======== Supplied material
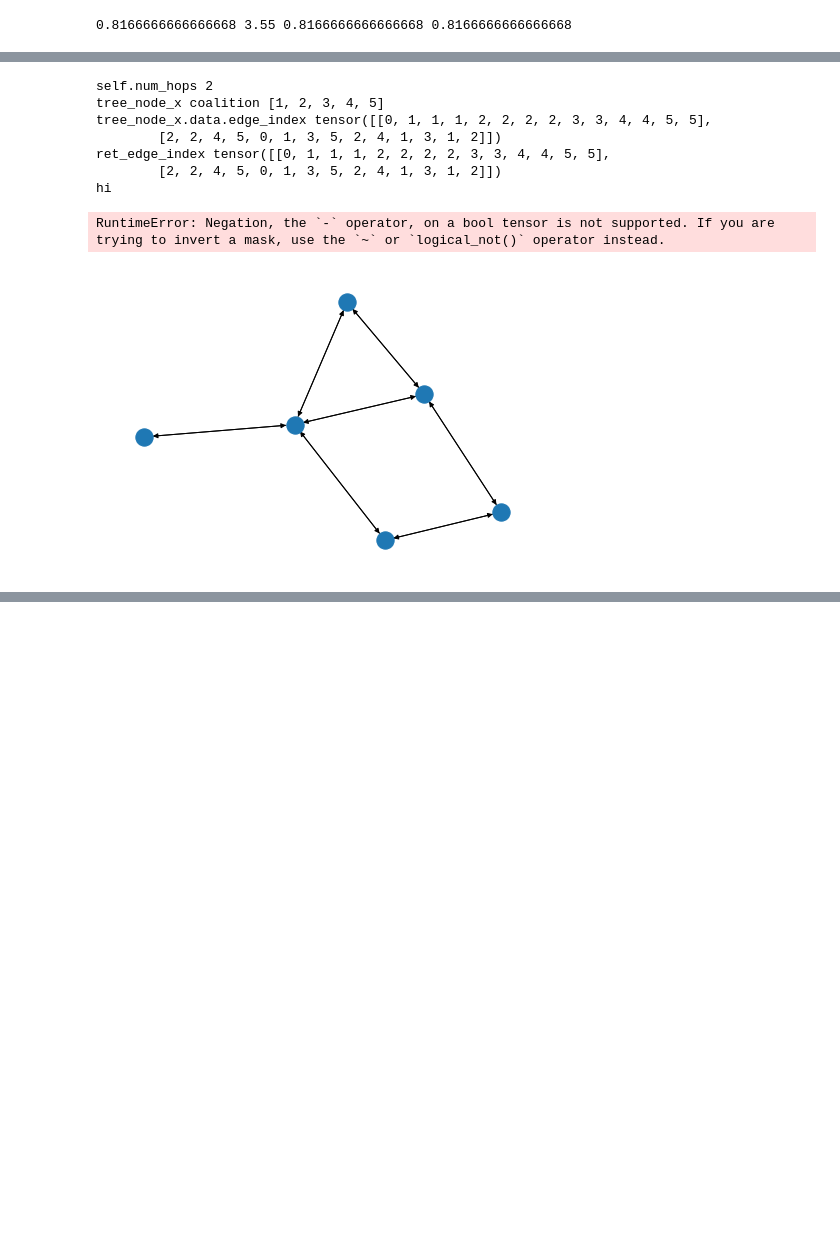
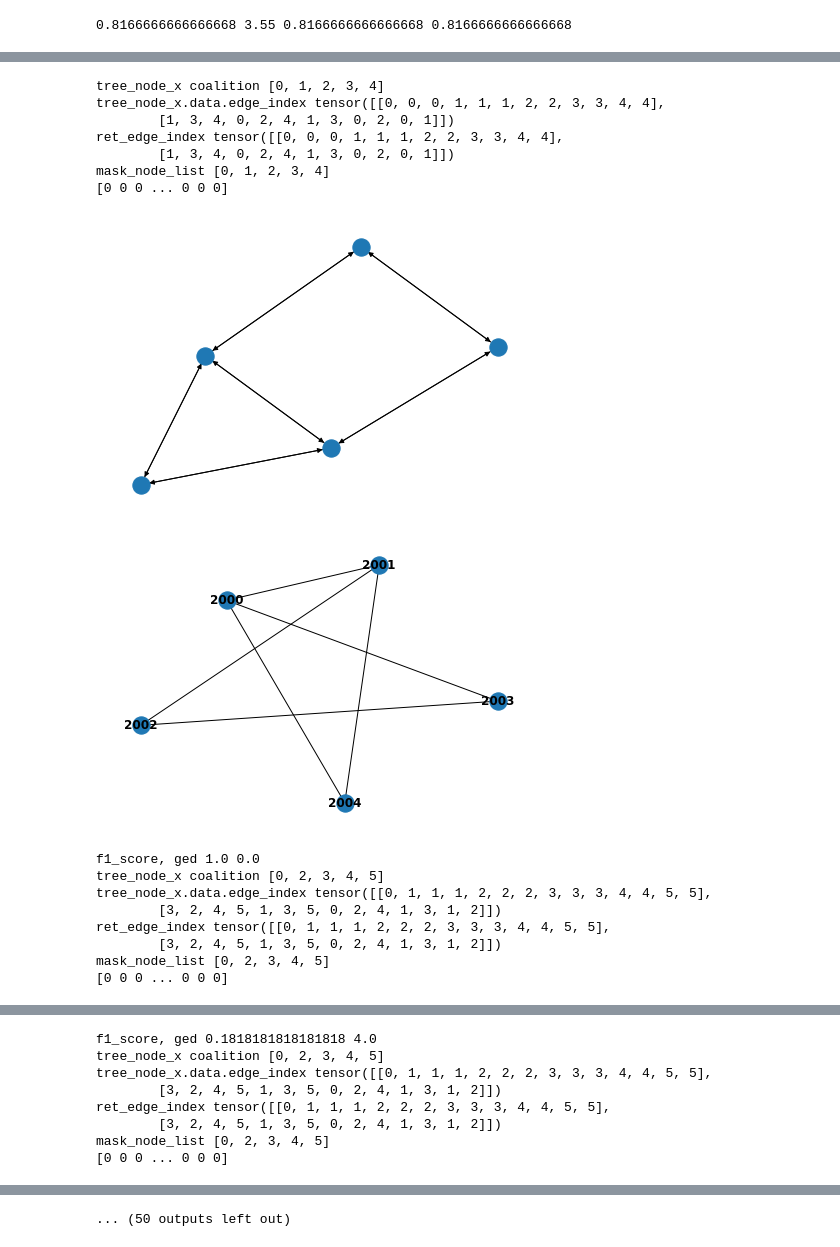
Before and after one commit to GraphFramEx/graphframex, a Jupyter notebook: test.ipynb, the cells around one changed output, grey strips where cells are left out. Saved outputs shown, nothing was run; the diff lists cells and outputs as text; code cells hidden in the pictures; blank space fills up the shorter version.

```diff
--- a/test.ipynb
+++ b/test.ipynb
@@ -618,7 +663,7 @@ print(np.mean(F1_scores), np.mean(GED), np.mean(Recall), np.mean(Precision))
 0.8333333333333334 1.8571428571428572 0.8333333333333334 0.8333333333333334
 # %%
 def explain_occlusion(model, node_idx, x, edge_index, target, include_edges=None):
-    depth_limit = 2 + 1
+    depth_limit = model.num_layers + 1
     data = Data(x=x, edge_index=edge_index)
     pred_prob = model(data.x, data.edge_index)[node_idx][target].item()
     g = to_networkx(data)
@@ -2003,43 +2098,53 @@ for node_idx in list_node_idx:
     #explain_result, node_mask = \
     edge_mask = \
                 subgraphx.explain(data.x, data.edge_index,
-                                  max_nodes=5,
+                                  max_nodes=6,
                                   label=labels[node_idx],
                                   node_idx=node_idx)
-    recall, precision, f1_score, ged = evaluate(node_idx, data, edge_mask, num_top_edges = 6)
+
+    print(edge_mask)#[1997:2007])
+    recall, precision, f1_score, ged = evaluate(node_idx, data, edge_mask, num_top_edges = None)
 
     """
     print("node_mask shape", len(node_mask))
     print("node_mask", node_mask)
     print(explain_result[0]['data'].edge_index)
     print(subgraphx.mapping_inv)
     G_expl = to_networkx(explain_result[0]['data']).to_undirected()
     G_expl = nx.relabel_nodes(G_expl, subgraphx.mapping_inv)
 
 
     plt.figure(1,figsize=(14,12))
     #nx.draw(G_expl,node_size=75,linewidths=6)
     plt.show()
     end_time = time.time()
     duration_seconds = end_time - start_time
     duration_samples.append(duration_seconds)
 
     recall, precision, f1_score, ged = evaluate_subgraph(node_idx, data, G_expl)
     """
 
 
     Recall.append(recall)
     Precision.append(precision)
     F1_scores.append(f1_score)
     GED.append(ged)
     print("f1_score, ged", f1_score, ged)
 # %% [output]
-self.num_hops 2
-tree_node_x coalition [1, 2, 3, 4, 5]
-tree_node_x.data.edge_index tensor([[0, 1, 1, 1, 2, 2, 2, 2, 3, 3, 4, 4, 5, 5],
-        [2, 2, 4, 5, 0, 1, 3, 5, 2, 4, 1, 3, 1, 2]])
-ret_edge_index tensor([[0, 1, 1, 1, 2, 2, 2, 2, 3, 3, 4, 4, 5, 5],
-        [2, 2, 4, 5, 0, 1, 3, 5, 2, 4, 1, 3, 1, 2]])
-hi
+tree_node_x coalition [0, 1, 2, 3, 4]
+tree_node_x.data.edge_index tensor([[0, 0, 0, 1, 1, 1, 2, 2, 3, 3, 4, 4],
+        [1, 3, 4, 0, 2, 4, 1, 3, 0, 2, 0, 1]])
+ret_edge_index tensor([[0, 0, 0, 1, 1, 1, 2, 2, 3, 3, 4, 4],
+        [1, 3, 4, 0, 2, 4, 1, 3, 0, 2, 0, 1]])
+mask_node_list [0, 1, 2, 3, 4]
+[0 0 0 ... 0 0 0]
+[figure, new version]
+[figure, added]
-RuntimeError: Negation, the `-` operator, on a bool tensor is not supported. If you are trying to invert a mask, use the `~` or `logical_not()` operator instead.
+f1_score, ged 1.0 0.0
+tree_node_x coalition [0, 2, 3, 4, 5]
+tree_node_x.data.edge_index tensor([[0, 1, 1, 1, 2, 2, 2, 3, 3, 3, 4, 4, 5, 5],
+        [3, 2, 4, 5, 1, 3, 5, 0, 2, 4, 1, 3, 1, 2]])
+ret_edge_index tensor([[0, 1, 1, 1, 2, 2, 2, 3, 3, 3, 4, 4, 5, 5],
+        [3, 2, 4, 5, 1, 3, 5, 0, 2, 4, 1, 3, 1, 2]])
+mask_node_list [0, 2, 3, 4, 5]
+[0 0 0 ... 0 0 0]
-[figure, old version]
@@ -2045,0 +2171,8 @@ RuntimeError: Negation, the `-` operator, on a bool tensor is not supported. If
+f1_score, ged 0.1818181818181818 4.0
+tree_node_x coalition [0, 2, 3, 4, 5]
+tree_node_x.data.edge_index tensor([[0, 1, 1, 1, 2, 2, 2, 3, 3, 3, 4, 4, 5, 5],
+        [3, 2, 4, 5, 1, 3, 5, 0, 2, 4, 1, 3, 1, 2]])
+ret_edge_index tensor([[0, 1, 1, 1, 2, 2, 2, 3, 3, 3, 4, 4, 5, 5],
+        [3, 2, 4, 5, 1, 3, 5, 0, 2, 4, 1, 3, 1, 2]])
+mask_node_list [0, 2, 3, 4, 5]
+[0 0 0 ... 0 0 0]
@@ -2046,3 +2181,4 @@ RuntimeError: Negation, the `-` operator, on a bool tensor is not supported. If
+... (50 outputs left out)
 # %%
 def evaluate_subgraph(node_idx, data, G_expl):
     G_true, role = get_ground_truth_ba_shapes(node_idx)
```
Also changed, not shown: parts of 15 cells of this notebook, 5 other files.
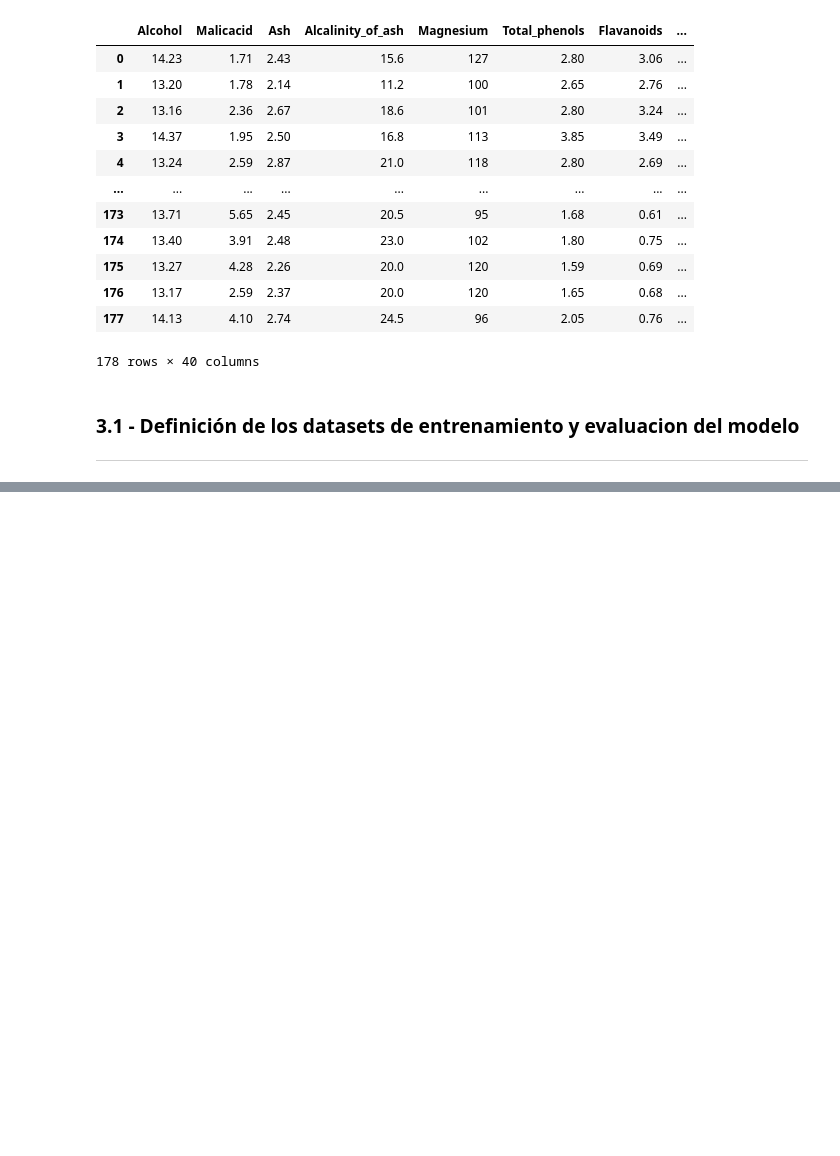
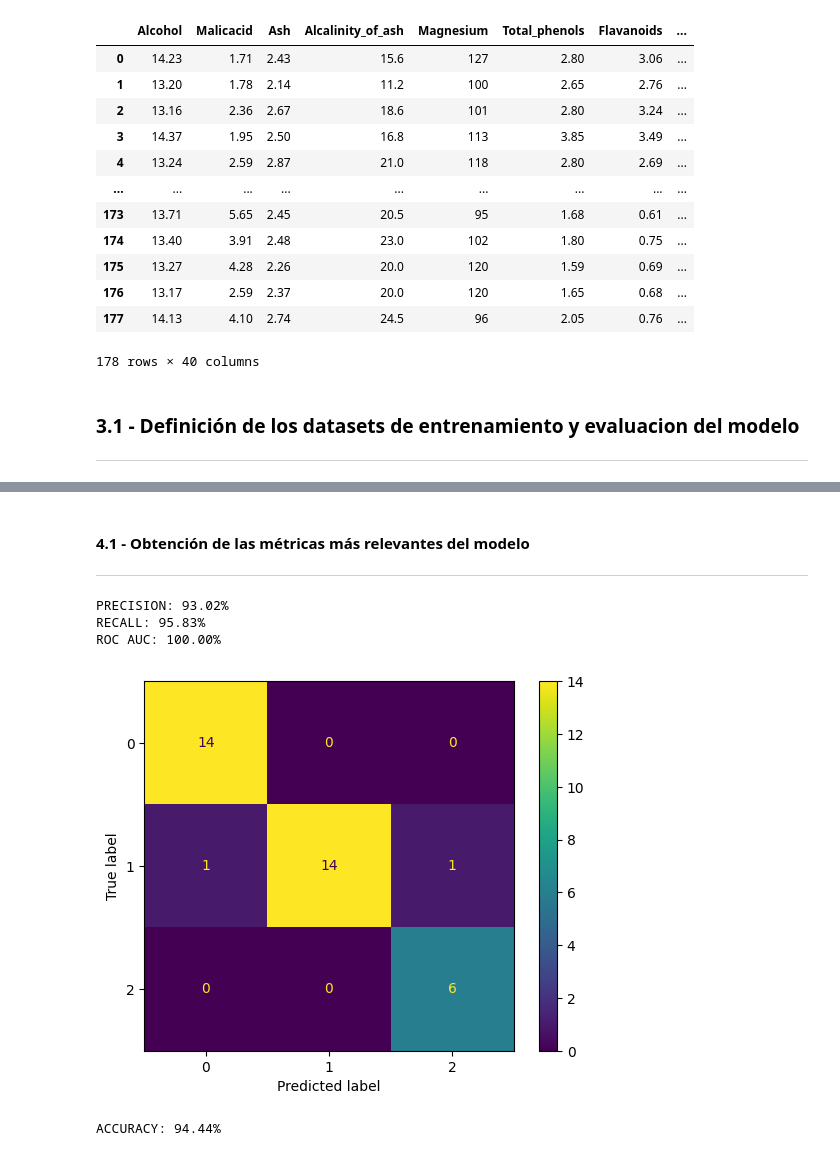
Before and after one commit to eduballesteros/ebis-ai-master, a Jupyter notebook: Ejercicios/Tema 2/_supervised_classification_model_wine_dataset.ipynb, the cells around one changed output, grey strips where cells are left out. Saved outputs shown, nothing was run; the diff lists cells and outputs as text; code cells hidden in the pictures; blank space fills up the shorter version.

```diff
--- a/Ejercicios/Tema 2/_supervised_classification_model_wine_dataset.ipynb
+++ b/Ejercicios/Tema 2/_supervised_classification_model_wine_dataset.ipynb
@@ -963,0 +1135,58 @@ xgb_model = xgb.train(
+# %%
+# Obtenemos las predicciones del modelo XGBoost sobre el conjunto de test.
+# xgb_model.predict(xgtest) devuelve la probabilidad estimada de pertenecer a la clase positiva.
+# 1) y_pred_test: predicción final binaria (0 o 1), aplicando un umbral de 0.5 sobre la probabilidad.
+# 2) y_pred_test_proba: predicción en formato probabilístico, sin aplicar umbral.
+# 3) y_true_test: valores reales del conjunto de test (ground truth) para comparar contra las predicciones.
+
+y_pred_test = (xgb_model.predict(xgtest) > 0.5).astype(int)
+y_pred_test_proba = xgb_model.predict(xgtest)
+y_true_test = y_test
+# %% [markdown]
+#### 4.1 - Obtención de las métricas más relevantes del modelo
+---
+# %%
+# Obtenemos las clases predichas tomando el argmax de las probabilidades
+# (la clase con mayor probabilidad para cada muestra)
+y_pred_test_classes = np.argmax(y_pred_test_proba, axis=1)
+
+# Calculamos la precisión (precision) para cada clase usando 'macro' para obtener el promedio
+# Precision mide qué proporción de las predicciones positivas fueron correctas
+print("PRECISION: " + str("{:.2f}".format(precision_score(y_true_test, y_pred_test_classes, average='macro') * 100)) + '%')
+
+# Calculamos el recall (sensibilidad) para cada clase usando 'macro' para obtener el promedio
+# Recall mide qué proporción de los casos reales positivos fueron detectados
+print("RECALL: " + str("{:.2f}".format(recall_score(y_true_test, y_pred_test_classes, average='macro') * 100)) + '%')
+
+# Calculamos el ROC AUC para problemas multiclase usando 'ovr' (one-vs-rest)
+# Esta métrica evalúa la capacidad del modelo para distinguir entre clases
+print("ROC AUC: " + str("{:.2f}".format(roc_auc_score(y_true_test, y_pred_test_proba, multi_class='ovr', average='macro') * 100)) + '%')
+# %% [output]
+PRECISION: 93.02%
+RECALL: 95.83%
+ROC AUC: 100.00%
+# %%
+# Obtenemos las clases predichas tomando el argmax de las probabilidades
+# (la clase con mayor probabilidad para cada muestra)
+y_pred_test_classes = np.argmax(y_pred_test_proba, axis=1)
+
+# Calculamos la matriz de confusión entre las predicciones del modelo (y_pred_test_classes)
+# y las verdaderas etiquetas del conjunto de test (y_true_test).
+cm = confusion_matrix(y_true_test, y_pred_test_classes)
+
+# Creamos un objeto de visualización de la matriz de confusión.
+# Esto permite generar un gráfico más legible y ordenado.
+disp = ConfusionMatrixDisplay(confusion_matrix=cm)
+
+# Dibujamos la matriz en pantalla.
+disp.plot()
+plt.show()
+
+print()
+
+# Calculamos y mostramos la accuracy (porcentaje de aciertos del modelo).
+# accuracy_score devuelve un valor entre 0 y 1, por lo que lo multiplicamos por 100.
+print("ACCURACY: " + "{:.2f}".format(accuracy_score(y_true_test, y_pred_test_classes) * 100) + '%')
+# %% [output]
+[figure, added]
+ACCURACY: 94.44%
```
Also changed, not shown: parts of 13 cells of this notebook.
================
- _Exercise description_:
Find the word "notebook" in the data and copy out each line where it turns up.

- _Task result_:
Before and after one commit to GraphFramEx/graphframex, a Jupyter notebook: test.ipynb, the cells around one changed output, grey strips where cells are left out. Saved outputs shown, nothing was run; the diff lists cells and outputs as text; code cells hidden in the pictures; blank space fills up the shorter version.
Also changed, not shown: parts of 15 cells of this notebook, 5 other files.
Before and after one commit to eduballesteros/ebis-ai-master, a Jupyter notebook: Ejercicios/Tema 2/_supervised_classification_model_wine_dataset.ipynb, the cells around one changed output, grey strips where cells are left out. Saved outputs shown, nothing was run; the diff lists cells and outputs as text; code cells hidden in the pictures; blank space fills up the shorter version.
Also changed, not shown: parts of 13 cells of this notebook.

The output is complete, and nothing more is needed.